This book does what it says 'on the tin' - records an expedition undertaken by the author and a group of colleagues in Northern Australia in the early part of the 20th century (the only date we can discover in the book is 1925, given at the head of a list of plants collected by the expedition). The trip was approved by the Development and Migration Commission, Commonwealth of Australia, whose Chairman (in his Introduction) writes: "The general idea that the whole of this huge country is low-lying and tropical in its temperature and vegetation is obviously wrong, as ... readers ... will lean. [This] is the story of the application of a new form of transport in country hitherto almost impossible to any form of vehicle except bullock waggons - of daily difficulties overcome by ingenuity and cheerful persistence." Written in a chatty, informal and engaging style, the book involves the reader in every step of the arduous journey from Darwin to Broome, and is enhanced by many B/W photographs taken along the way.
Michael Terry FRGS, FRGSA (1899–1981) was an Australian explorer, surveyor, prospector and writer, originally from Gateshead, Co. Durham. After service with the RNAS Armoured Cars squadron, in Russia, during WWI, he moved to Australia, and between 1923 and 1935 he led 14, mainly gold prospecting, expeditions through inland Australia, producing a number of books about his experiences.

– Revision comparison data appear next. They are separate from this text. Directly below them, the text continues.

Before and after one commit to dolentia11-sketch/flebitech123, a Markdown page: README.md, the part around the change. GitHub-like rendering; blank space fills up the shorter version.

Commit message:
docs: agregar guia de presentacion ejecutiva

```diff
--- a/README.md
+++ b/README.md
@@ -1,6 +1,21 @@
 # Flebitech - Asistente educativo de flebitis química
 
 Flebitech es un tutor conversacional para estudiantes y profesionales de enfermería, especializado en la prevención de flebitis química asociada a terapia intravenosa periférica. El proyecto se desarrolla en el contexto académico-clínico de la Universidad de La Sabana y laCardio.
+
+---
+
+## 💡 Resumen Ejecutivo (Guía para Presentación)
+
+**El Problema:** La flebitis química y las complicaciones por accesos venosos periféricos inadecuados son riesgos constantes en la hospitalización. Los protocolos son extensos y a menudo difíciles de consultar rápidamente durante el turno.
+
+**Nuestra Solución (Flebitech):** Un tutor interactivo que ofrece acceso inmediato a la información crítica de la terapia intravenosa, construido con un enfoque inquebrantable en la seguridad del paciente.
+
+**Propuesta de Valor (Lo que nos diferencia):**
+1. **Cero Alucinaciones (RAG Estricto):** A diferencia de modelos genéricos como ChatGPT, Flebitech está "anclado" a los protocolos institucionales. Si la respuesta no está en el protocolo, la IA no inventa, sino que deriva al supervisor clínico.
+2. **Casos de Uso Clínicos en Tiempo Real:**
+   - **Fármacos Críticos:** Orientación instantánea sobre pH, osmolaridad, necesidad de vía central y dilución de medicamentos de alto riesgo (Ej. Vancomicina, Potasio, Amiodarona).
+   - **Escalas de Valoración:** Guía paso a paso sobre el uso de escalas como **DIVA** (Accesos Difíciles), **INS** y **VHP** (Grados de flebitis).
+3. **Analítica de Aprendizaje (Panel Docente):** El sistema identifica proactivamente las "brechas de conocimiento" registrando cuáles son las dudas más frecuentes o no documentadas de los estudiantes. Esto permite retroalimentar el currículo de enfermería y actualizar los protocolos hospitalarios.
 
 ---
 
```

Our copy is a first edition. hardback (no dustjacket - possibly as issued?), bound in green cloth with title etc in black lettering within a black line border on the front, and also on the spine. The publisher's logo adorns the back cover. It is in very nice condition for its age, with only minor wear externally (mainly to bottom corners and top & bottom of spine), and just a little loss of colour on the long spine angle at the back, and down the R/H black border on the front cover. Inside, the binding is firm, with no loose pages, and the text block edges are generally clean apart from one dark mark at the bottom. There are a few spots of foxing on the first two or three pages, but none within the body of the book, which is clean and bright throughout. A nicely-written gift inscription dated 1928 adorns the front fep, and there is a small ink ?initial on the halftitle page. A brownish stain on the right of the title page fades through to the contents page, where it disappears. The only other defect is a very small hole (2 mm) near the bottom of the back spine angle, inside, which just reveals the webbing when viewed extremely closely. This is a rare book to find in the UK.